I remember the period in my biology career when my government bosses began to realize I was far more capable of telling stories with a camera than accumulating data and writing scientific papers. It was a shift in thinking I welcomed, having already realized that relatable, emotional, visual stories would help broaden the appeal of the science we were working so hard to produce. So it was that they invited me to join an expedition in the Canadian Arctic alongside Dr. Francois Messier. Our two-month task was to traverse many thousands of miles of sea ice and determine the feasibility of sedating polar bears by snowmobile versus the more invasive, traditional approach that required helicopters. We were fortunate to have the guidance of Inuit elders – without their wisdom, we would not have survived, let alone succeeded.

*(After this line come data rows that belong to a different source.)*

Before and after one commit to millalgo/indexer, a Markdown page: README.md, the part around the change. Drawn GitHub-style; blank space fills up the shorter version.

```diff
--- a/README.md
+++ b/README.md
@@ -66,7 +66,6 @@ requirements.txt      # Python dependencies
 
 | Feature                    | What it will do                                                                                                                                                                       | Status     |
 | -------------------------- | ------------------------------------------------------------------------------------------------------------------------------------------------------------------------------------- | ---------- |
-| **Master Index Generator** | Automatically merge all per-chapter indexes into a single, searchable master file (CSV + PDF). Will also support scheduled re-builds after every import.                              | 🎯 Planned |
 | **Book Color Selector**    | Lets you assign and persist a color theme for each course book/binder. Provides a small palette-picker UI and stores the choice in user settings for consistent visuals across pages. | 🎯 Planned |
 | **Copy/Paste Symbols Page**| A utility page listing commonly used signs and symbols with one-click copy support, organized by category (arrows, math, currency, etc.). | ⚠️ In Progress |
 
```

The first several weeks were relatively uneventful. Day and night blended into one as we tagged and photographed every bear encountered in our travels. My role was to gather imagery that would help hunters discern between males and females, as the knock-on effect of killing a single female polar bear was known to reduce the overall population by about thirty bears over the course of her breeding lifetime. Whenever we stopped to rest, -40º air burned our lungs as we endeavored to stay warm inside thin tents that provided only a scrap of relief from the biting cold and endless day. We occasionally endured windchill in the -50ºs when traveling by night, knowing that polar bears are more active during the colder evenings.

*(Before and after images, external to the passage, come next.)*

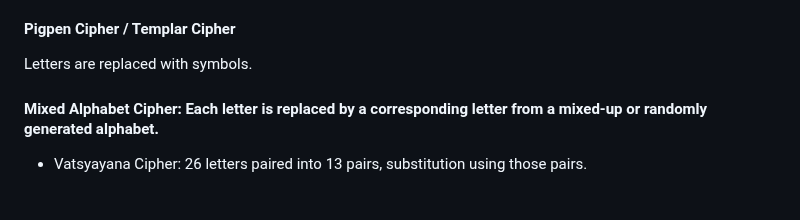
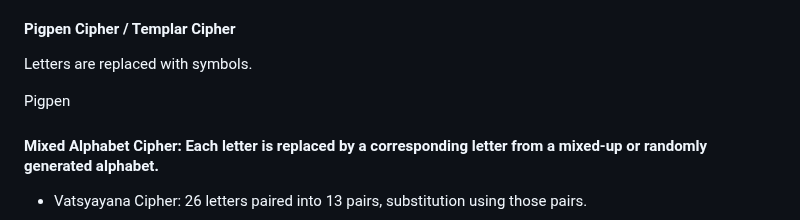
Before and after one commit to Madeline-Ong/Madeline-Ong.github.io, a Markdown page: Guided Learning Project/Research/Introduction to Encryption and Ciphers.md, the part around one of its changes. GitHub-like rendering; blank space fills up the shorter version.

```diff
--- a/Guided Learning Project/Research/Introduction to Encryption and Ciphers.md
+++ b/Guided Learning Project/Research/Introduction to Encryption and Ciphers.md
@@ -63,6 +64,7 @@ a = y(x) + z
 #### Pigpen Cipher / Templar Cipher
 Letters are replaced with symbols.
 
+Pigpen
 
 #### Mixed Alphabet Cipher: Each letter is replaced by a corresponding letter from a mixed-up or randomly generated alphabet.
   * Vatsyayana Cipher: 26 letters paired into 13 pairs, substitution using those pairs.
```
Also changed, not shown: other parts of Guided Learning Project/Research/Introduction to Encryption and Ciphers.md (+1 -0 lines).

Then, one evening, we stumbled across two white wolves out on the sea ice in Eureka Sound near the northern end of Ellesmere Island. They stood, crouched over a bearded seal carcass that some polar bear had likely left behind after gorging itself to the limit. At that moment, I was sure a more perfect composition, mood, and moment had never existed – the sun hung low on the horizon, haloing the wolves in gold light and casting cold, blue shadows that danced across the sea ice as they feasted. Behind them, ancient and majestic Arctic fjords soared into the sky like the jagged skyscrapers of a forgotten civilization.
The wolves were utterly relaxed with us, even as we slowed to a halt only a hundred yards away. It was an incredible opportunity to capture what I knew would be the most beautiful and poetic images of my budding career. I reached for the 500mm lens buried in my bag and quickly mounted it on my tripod before framing up a shot. Just as I pulled the wolves into focus, there was a thundering crack, and the female fell to the ground. I snapped my head around to see our guide lowering his rifle.

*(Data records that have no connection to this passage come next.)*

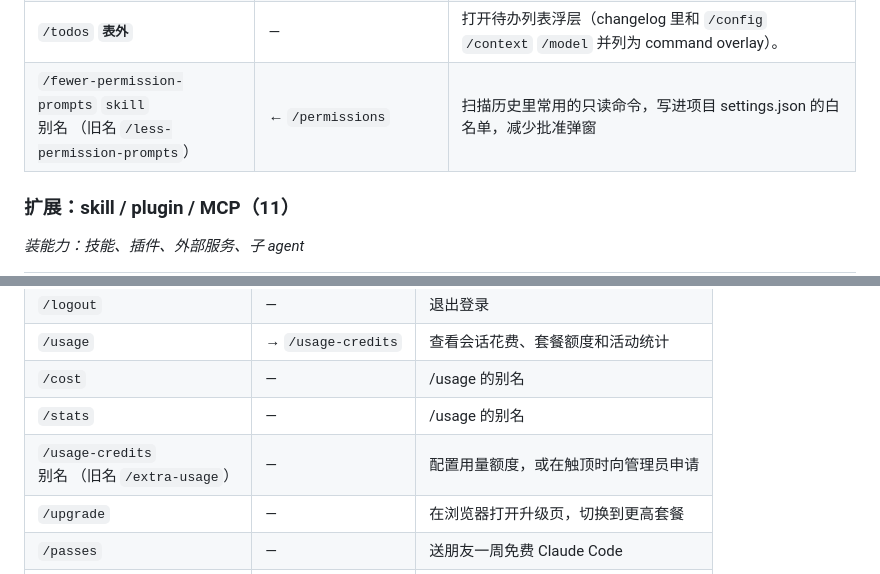
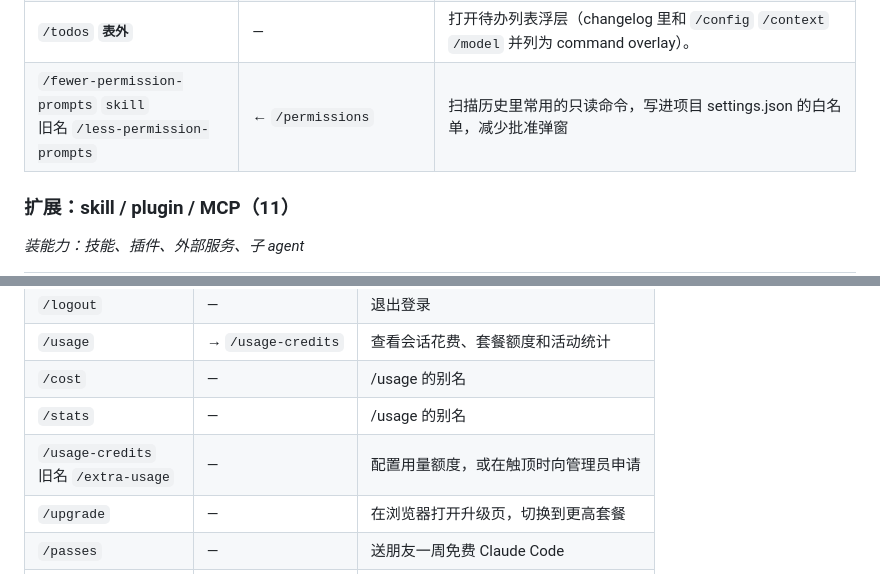
Before and after one commit to MacroMozilla/ClaudeCodeCMD, a Markdown page: README.md, 2 parts joined by grey strips. GitHub-like rendering.

Commit message:
Fix the alias label on commands that only have a former name
/fewer-permission-prompts and /usage-credits have no aliases, only an
older name, but the README generator emitted "别名  （旧名 ...）" — an
alias label with nothing after it.

Co-Authored-By: Claude Opus 5 <noreply@anthropic.com>
Claude-Session: https://claude.ai/code/session_01NcwmDbvg2WUZSHk1mgSDKZ

```diff
--- a/README.md
+++ b/README.md
@@ -176,7 +176,7 @@
 | `/cd` `<path>` | — | 把当前会话切到另一个工作目录 |
 | `/env` **`表外`** | — | 设置环境变量，影响 Bash 与 PowerShell 工具执行的命令（v2.1.89 起也作用于 PowerShell）。 |
 | `/todos` **`表外`** | — | 打开待办列表浮层（changelog 里和 `/config` `/context` `/model` 并列为 command overlay）。 |
-| `/fewer-permission-prompts` `skill`<br>别名  （旧名 `/less-permission-prompts`） | ← `/permissions` | 扫描历史里常用的只读命令，写进项目 settings.json 的白名单，减少批准弹窗 |
+| `/fewer-permission-prompts` `skill`<br>旧名 `/less-permission-prompts` | ← `/permissions` | 扫描历史里常用的只读命令，写进项目 settings.json 的白名单，减少批准弹窗 |
 
 ### 扩展：skill / plugin / MCP（11）
 
@@ -225,7 +225,7 @@
 | `/usage` | → `/usage-credits` | 查看会话花费、套餐额度和活动统计 |
 | `/cost` | — | /usage 的别名 |
 | `/stats` | — | /usage 的别名 |
-| `/usage-credits`<br>别名  （旧名 `/extra-usage`） | — | 配置用量额度，或在触顶时向管理员申请 |
+| `/usage-credits`<br>旧名 `/extra-usage` | — | 配置用量额度，或在触顶时向管理员申请 |
 | `/upgrade` | — | 在浏览器打开升级页，切换到更高套餐 |
 | `/passes` | — | 送朋友一周免费 Claude Code |
 | `/privacy-settings` | — | 查看和修改隐私设置 |
```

My heart collapsed inside my chest as he approached her with his skinning knife, steam rising from her fresh wound. Overcome by sadness, I quietly struggled to come to terms with this way of life that had existed for over 20,000 years in the Canadian Arctic. Worse still was the discovery she had been carrying pups. I could not bear the distraught howls of the male, who had retreated farther onto the ice. "If you're going to kill the female, kill the male as well," I faltered. "No," he replied. "I only need one."
I had always felt conflicted about hunting, even when I had participated during my childhood and adolescence in the Arctic, but this was neither my community nor my place to judge. I remained sitting on the ice as he rolled up the pelt, placed it onto a sled, and sped away with the scientists in pursuit of the bears that had abandoned the seal carcass. As they vanished into the distance, I felt a sting from the tears that had frozen on my face.
For part two of this story, read An Education by Adrenaline.